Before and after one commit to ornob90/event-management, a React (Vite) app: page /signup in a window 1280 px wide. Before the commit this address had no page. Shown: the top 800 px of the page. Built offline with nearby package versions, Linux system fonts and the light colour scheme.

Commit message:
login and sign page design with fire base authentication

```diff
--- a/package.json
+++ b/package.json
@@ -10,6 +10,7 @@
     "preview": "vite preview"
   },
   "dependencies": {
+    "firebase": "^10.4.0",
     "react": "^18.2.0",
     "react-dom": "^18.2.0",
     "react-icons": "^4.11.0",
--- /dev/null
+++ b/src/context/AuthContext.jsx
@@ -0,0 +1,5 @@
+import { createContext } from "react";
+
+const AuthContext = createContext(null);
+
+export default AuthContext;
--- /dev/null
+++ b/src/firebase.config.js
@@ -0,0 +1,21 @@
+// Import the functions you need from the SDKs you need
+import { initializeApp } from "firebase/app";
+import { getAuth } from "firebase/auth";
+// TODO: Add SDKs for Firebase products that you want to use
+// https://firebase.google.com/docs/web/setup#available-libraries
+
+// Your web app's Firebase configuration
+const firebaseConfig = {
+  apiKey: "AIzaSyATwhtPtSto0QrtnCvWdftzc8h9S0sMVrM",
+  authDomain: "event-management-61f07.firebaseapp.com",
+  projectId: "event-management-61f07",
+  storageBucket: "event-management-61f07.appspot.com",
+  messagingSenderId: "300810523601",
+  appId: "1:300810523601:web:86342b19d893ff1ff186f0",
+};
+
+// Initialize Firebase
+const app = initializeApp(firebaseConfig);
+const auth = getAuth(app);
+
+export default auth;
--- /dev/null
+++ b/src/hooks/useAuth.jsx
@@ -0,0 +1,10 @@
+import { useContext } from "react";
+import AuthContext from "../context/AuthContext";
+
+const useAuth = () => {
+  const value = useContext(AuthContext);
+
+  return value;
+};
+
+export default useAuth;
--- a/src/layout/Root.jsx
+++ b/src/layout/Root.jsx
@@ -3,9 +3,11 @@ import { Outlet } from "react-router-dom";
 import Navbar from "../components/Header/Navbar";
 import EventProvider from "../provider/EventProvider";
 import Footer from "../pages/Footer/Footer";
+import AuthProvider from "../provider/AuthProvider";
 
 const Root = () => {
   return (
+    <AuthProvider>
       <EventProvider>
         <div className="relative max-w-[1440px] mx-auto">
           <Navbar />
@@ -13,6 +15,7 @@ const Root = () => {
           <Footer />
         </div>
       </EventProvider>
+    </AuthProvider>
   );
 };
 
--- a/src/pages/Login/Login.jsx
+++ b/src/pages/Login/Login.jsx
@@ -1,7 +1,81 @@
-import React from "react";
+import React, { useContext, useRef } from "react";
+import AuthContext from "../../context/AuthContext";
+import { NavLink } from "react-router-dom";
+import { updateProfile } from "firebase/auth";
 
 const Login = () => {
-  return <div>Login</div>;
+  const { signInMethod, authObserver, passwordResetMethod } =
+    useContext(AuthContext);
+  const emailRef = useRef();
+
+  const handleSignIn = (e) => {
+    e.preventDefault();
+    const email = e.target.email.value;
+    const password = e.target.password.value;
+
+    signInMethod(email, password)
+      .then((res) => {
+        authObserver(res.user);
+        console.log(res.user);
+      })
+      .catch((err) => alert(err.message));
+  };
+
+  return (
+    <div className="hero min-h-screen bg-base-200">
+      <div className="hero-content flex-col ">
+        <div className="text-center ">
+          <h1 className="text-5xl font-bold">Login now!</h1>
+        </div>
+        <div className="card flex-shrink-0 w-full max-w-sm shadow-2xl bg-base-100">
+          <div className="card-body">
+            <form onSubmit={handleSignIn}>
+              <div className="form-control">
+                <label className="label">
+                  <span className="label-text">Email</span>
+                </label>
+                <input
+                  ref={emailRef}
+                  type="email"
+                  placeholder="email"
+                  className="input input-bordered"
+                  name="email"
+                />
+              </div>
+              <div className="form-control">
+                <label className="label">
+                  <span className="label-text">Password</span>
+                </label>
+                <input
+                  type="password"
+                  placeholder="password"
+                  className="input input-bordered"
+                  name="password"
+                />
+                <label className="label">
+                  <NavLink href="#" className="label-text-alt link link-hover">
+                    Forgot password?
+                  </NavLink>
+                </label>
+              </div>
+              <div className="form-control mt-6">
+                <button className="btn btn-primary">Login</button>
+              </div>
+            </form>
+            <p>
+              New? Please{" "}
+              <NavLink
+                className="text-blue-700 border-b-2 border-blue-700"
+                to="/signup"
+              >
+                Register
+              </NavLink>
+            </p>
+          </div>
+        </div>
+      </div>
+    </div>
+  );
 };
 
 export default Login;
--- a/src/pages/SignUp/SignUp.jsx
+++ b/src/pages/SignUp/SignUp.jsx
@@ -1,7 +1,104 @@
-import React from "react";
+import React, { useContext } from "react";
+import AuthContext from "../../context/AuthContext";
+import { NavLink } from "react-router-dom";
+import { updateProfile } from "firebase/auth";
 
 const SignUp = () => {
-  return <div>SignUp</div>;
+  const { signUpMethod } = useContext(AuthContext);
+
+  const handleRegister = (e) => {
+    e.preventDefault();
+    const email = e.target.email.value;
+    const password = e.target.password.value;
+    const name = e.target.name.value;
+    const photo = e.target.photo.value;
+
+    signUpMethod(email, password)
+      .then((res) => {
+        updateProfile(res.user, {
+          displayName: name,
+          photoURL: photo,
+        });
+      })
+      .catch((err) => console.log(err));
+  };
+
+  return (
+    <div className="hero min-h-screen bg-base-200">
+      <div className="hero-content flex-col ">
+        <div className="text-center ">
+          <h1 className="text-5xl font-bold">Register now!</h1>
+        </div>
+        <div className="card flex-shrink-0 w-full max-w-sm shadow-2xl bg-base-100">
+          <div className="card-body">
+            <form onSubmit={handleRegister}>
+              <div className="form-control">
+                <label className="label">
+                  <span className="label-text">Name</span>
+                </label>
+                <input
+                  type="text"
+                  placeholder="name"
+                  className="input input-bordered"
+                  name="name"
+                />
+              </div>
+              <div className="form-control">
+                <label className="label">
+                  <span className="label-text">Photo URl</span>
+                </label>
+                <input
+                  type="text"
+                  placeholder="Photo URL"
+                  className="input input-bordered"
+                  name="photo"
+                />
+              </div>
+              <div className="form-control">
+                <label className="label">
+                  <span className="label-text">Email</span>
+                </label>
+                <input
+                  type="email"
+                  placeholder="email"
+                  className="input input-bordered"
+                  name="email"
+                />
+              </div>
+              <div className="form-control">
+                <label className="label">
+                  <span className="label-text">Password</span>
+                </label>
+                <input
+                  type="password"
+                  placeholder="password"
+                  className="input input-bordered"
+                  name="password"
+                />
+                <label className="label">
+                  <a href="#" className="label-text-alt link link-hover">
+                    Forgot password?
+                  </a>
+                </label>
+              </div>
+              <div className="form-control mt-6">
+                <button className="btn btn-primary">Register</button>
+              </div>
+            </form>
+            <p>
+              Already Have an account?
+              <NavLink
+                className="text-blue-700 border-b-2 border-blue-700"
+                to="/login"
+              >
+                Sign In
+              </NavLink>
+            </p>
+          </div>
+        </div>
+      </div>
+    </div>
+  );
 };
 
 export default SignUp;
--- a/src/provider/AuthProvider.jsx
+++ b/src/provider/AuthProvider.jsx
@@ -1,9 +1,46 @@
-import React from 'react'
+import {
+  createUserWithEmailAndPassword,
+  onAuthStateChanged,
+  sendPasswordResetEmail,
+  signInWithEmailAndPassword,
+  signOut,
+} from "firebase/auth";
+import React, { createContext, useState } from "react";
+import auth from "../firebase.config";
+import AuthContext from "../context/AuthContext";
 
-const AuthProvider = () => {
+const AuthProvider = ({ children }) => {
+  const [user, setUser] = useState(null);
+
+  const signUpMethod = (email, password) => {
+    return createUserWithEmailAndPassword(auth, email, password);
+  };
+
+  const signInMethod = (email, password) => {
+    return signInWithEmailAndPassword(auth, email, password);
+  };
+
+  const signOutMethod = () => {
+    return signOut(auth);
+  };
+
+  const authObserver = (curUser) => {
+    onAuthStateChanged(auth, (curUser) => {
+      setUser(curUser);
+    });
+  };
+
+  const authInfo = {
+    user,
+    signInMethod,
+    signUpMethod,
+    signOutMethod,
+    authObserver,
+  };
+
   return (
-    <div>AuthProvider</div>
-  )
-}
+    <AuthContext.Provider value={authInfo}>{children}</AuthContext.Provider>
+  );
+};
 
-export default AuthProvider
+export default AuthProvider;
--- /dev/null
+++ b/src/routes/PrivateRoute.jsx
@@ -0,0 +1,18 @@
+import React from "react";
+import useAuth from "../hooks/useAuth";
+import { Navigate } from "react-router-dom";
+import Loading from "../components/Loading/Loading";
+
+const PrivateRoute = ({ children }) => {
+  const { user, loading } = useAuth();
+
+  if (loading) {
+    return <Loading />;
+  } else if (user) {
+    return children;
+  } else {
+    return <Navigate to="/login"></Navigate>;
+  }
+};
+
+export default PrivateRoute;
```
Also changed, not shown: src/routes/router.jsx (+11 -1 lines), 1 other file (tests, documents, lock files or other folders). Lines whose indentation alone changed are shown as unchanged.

------------------------------

▸ **TASK ITEM**
Look through the entries and return every line where "children" appears.

▸ **COMPLETED EXERCISE**
+const AuthProvider = ({ children }) => {
+    <AuthContext.Provider value={authInfo}>{children}</AuthContext.Provider>
+const PrivateRoute = ({ children }) => {
+    return children;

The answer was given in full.